iv) The provision was inconsistent with Article 32 of the Constitution, which provides for affirmative action in favor of the marginalized. TheConstitution takes such a strong stand against discrimination that it created a separate Article to protect the interests of minorities. By excluding some people as being morally harmful and socially unacceptable, the provision mandates the EOC and other people to discriminate, which goes against the purpose of the Act.
v) The provision also violates the right to a fair hearing as protected under Article 28 of the Constitution. Since the EOC is given powers of a court, all principles including those under the right to a fair trial must be upheld. By denying the Commission the powers to investigate matters of persons regarded as immoral or socially harmful, the section denies persons regarded as social misfits a right to be heard which is inconsistent with Article 28 of the Constitution.

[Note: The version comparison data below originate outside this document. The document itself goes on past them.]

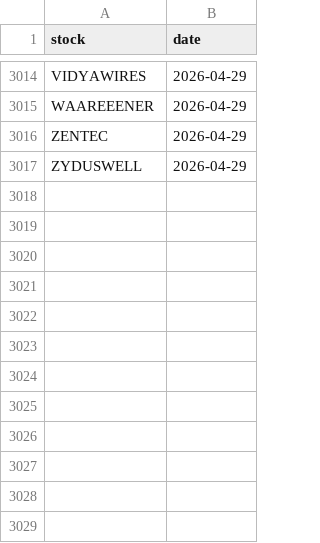
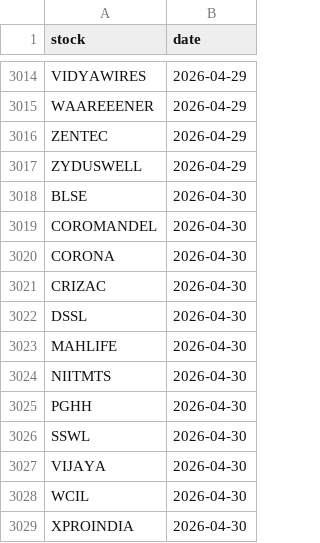
Before and after one commit to manjunathashtagi/Trading-Radar, a CSV file: data/alerted_today.csv, drawn as a sheet; only a part is shown, gaps mark what is left out.

```diff
--- a/data/alerted_today.csv
+++ b/data/alerted_today.csv
@@ -3017 +3017,13 @@ ZENTEC,2026-04-29
 ZYDUSWELL,2026-04-29
+BLSE,2026-04-30
+COROMANDEL,2026-04-30
+CORONA,2026-04-30
+CRIZAC,2026-04-30
+DSSL,2026-04-30
+MAHLIFE,2026-04-30
+NIITMTS,2026-04-30
+PGHH,2026-04-30
+SSWL,2026-04-30
+VIJAYA,2026-04-30
+WCIL,2026-04-30
+XPROINDIA,2026-04-30
```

vi) Although Article 43 of the Constitution limits rights in that their enjoyment should not prejudice the public interest; the public interest only permits the limitation of rights to the extent that is acceptable in a free and democratic society. Therefore any law that seeks to curtail a right must be clear and not ambiguous. The language used in Section (15)(6)(d) is ambiguous and it does not stipulate the parameters under which someone can consider a behavior as immoral or socially unacceptable in society.
The Court reserved its judgment and it will be given on notice. HRAPF and the CSCHRCL are happy that this case has finally been reheard, and we are hopeful that this time, the judgment will not be delayed the same way it was when the case was first heard.”
By Melanie Nathan